    1. dressaging in a jump saddle is just difficult all around. I mean, I've done it, I know people who have won doing it, so it's all possible, but it is more difficult- a jump saddle (especially a custom jump saddle like the one pictured) is not designed for an effective dressage ride, it's just not. so, hats off to those of you who have to do dressage in a jump saddle. dressaging is not flatting, and thus, it's difficult! doable, but difficult. so go a little easy on yourself!

      Delete
  8. Adjusting to a new saddle is really, really hard. I still don't adore mine if it makes you feel any better!

    ReplyDelete
  9. We always add 5 points to any combined test score because they are notoriously generous at combined tests, lol! Even so, a 35-37 is competitive at Midsouth if you can go clear in the other phases!

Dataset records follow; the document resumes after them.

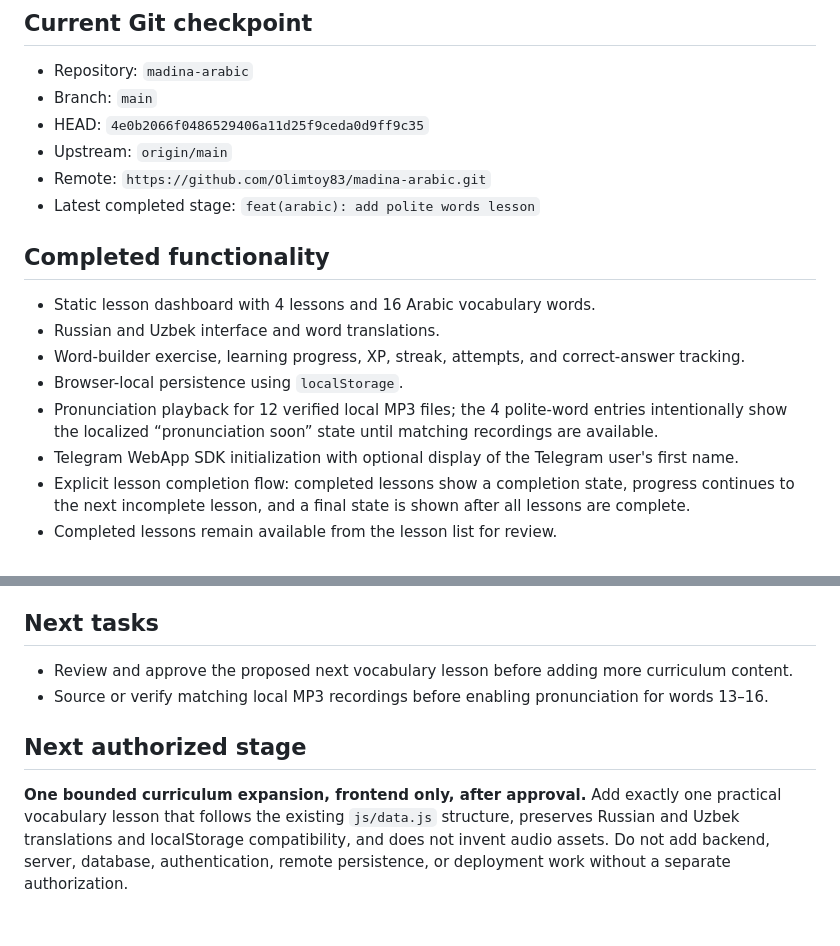
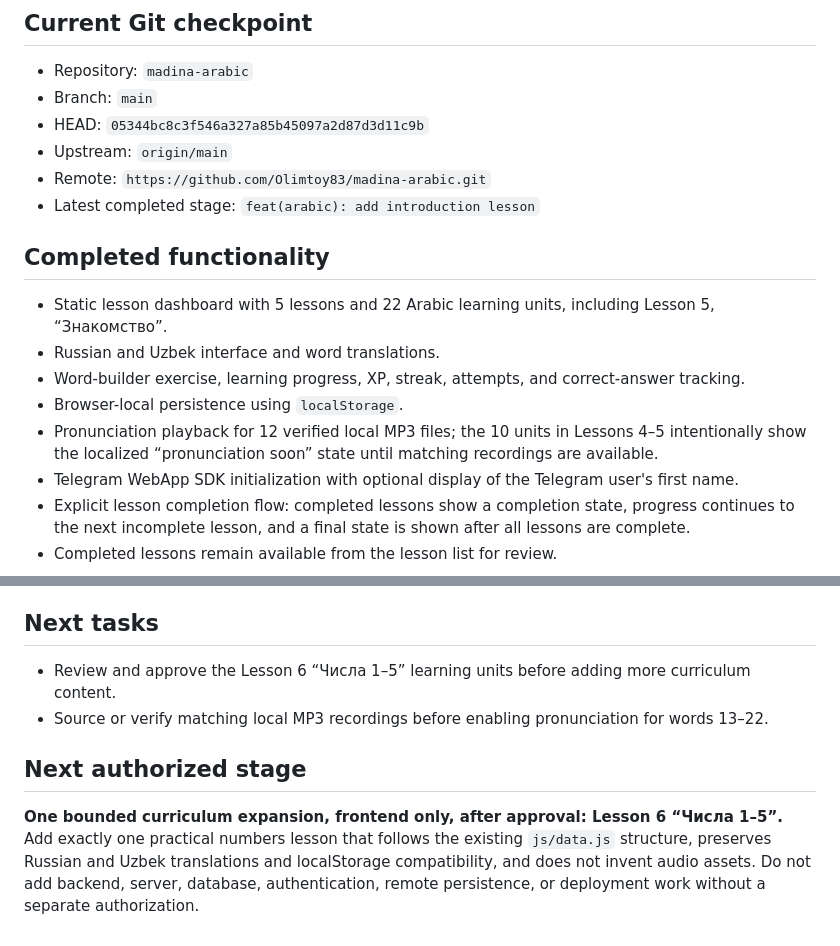
Before and after one commit to Olimtoy83/madina-arabic, a Markdown page: PROJECT_CHECKPOINT.md, 2 parts joined by grey strips. Rendered like a GitHub page.

Commit message:
docs(arabic): update continuation checkpoint

```diff
--- a/PROJECT_CHECKPOINT.md
+++ b/PROJECT_CHECKPOINT.md
@@ -4,18 +4,18 @@
 
 - Repository: `madina-arabic`
 - Branch: `main`
-- HEAD: `4e0b2066f0486529406a11d25f9ceda0d9ff9c35`
+- HEAD: `05344bc8c3f546a327a85b45097a2d87d3d11c9b`
 - Upstream: `origin/main`
 - Remote: `https://github.com/Olimtoy83/madina-arabic.git`
-- Latest completed stage: `feat(arabic): add polite words lesson`
+- Latest completed stage: `feat(arabic): add introduction lesson`
 
 ## Completed functionality
 
-- Static lesson dashboard with 4 lessons and 16 Arabic vocabulary words.
+- Static lesson dashboard with 5 lessons and 22 Arabic learning units, including Lesson 5, “Знакомство”.
 - Russian and Uzbek interface and word translations.
 - Word-builder exercise, learning progress, XP, streak, attempts, and correct-answer tracking.
 - Browser-local persistence using `localStorage`.
-- Pronunciation playback for 12 verified local MP3 files; the 4 polite-word entries intentionally show the localized “pronunciation soon” state until matching recordings are available.
+- Pronunciation playback for 12 verified local MP3 files; the 10 units in Lessons 4–5 intentionally show the localized “pronunciation soon” state until matching recordings are available.
 - Telegram WebApp SDK initialization with optional display of the Telegram user's first name.
 - Explicit lesson completion flow: completed lessons show a completion state, progress continues to the next incomplete lesson, and a final state is shown after all lessons are complete.
 - Completed lessons remain available from the lesson list for review.
@@ -48,9 +48,9 @@
 
 ## Next tasks
 
-- Review and approve the proposed next vocabulary lesson before adding more curriculum content.
-- Source or verify matching local MP3 recordings before enabling pronunciation for words 13–16.
+- Review and approve the Lesson 6 “Числа 1–5” learning units before adding more curriculum content.
+- Source or verify matching local MP3 recordings before enabling pronunciation for words 13–22.
 
 ## Next authorized stage
 
-**One bounded curriculum expansion, frontend only, after approval.** Add exactly one practical vocabulary lesson that follows the existing `js/data.js` structure, preserves Russian and Uzbek translations and localStorage compatibility, and does not invent audio assets. Do not add backend, server, database, authentication, remote persistence, or deployment work without a separate authorization.
+**One bounded curriculum expansion, frontend only, after approval: Lesson 6 “Числа 1–5”.** Add exactly one practical numbers lesson that follows the existing `js/data.js` structure, preserves Russian and Uzbek translations and localStorage compatibility, and does not invent audio assets. Do not add backend, server, database, authentication, remote persistence, or deployment work without a separate authorization.
```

    I totally understand about the scoring though. Last year, I got frustrated every time we didn't really get ribbons. Or top 5. Man I was hard on him. I mean you really can't look at the scores- you have to look at your own personal growth and realize that, with time, the scores will come. I think this is a great goal: "The only thing I really want to happen is for us to be able to jump without our usual fight, me nitpicking and Loki blowing through my half halts. I just want to be able to get through stadium and XC with some semblance of fluidity. Oh and to smile. I want to remember to smile! :)" If those things are accomplished, you should be happy. If a ribbon comes with it, then you should be happy with that, too!


    Also, I think the saddle looks like it fits perfect... maybe you're so use to riding in something that doesn't fit that it seems weird!!

    ReplyDelete
  10. Oh my gosh- I do the same thing every time at shows! Prior to my classes I'm like- just schooling a greenie! Then after I cry because I didn't beat all the kids on their ponies. Seriously.
    I probably need to define a specific goal and when I've achieved that goal- success! Regardless of score or ribbon! Yours could be "cool new saddle." Whoops- you've already done that :)

    ReplyDelete
  11. Love the new saddle! And good luck at Midsouth -- most important thing is to have fun. If you accomplish that, I'd call it a win!

    ReplyDelete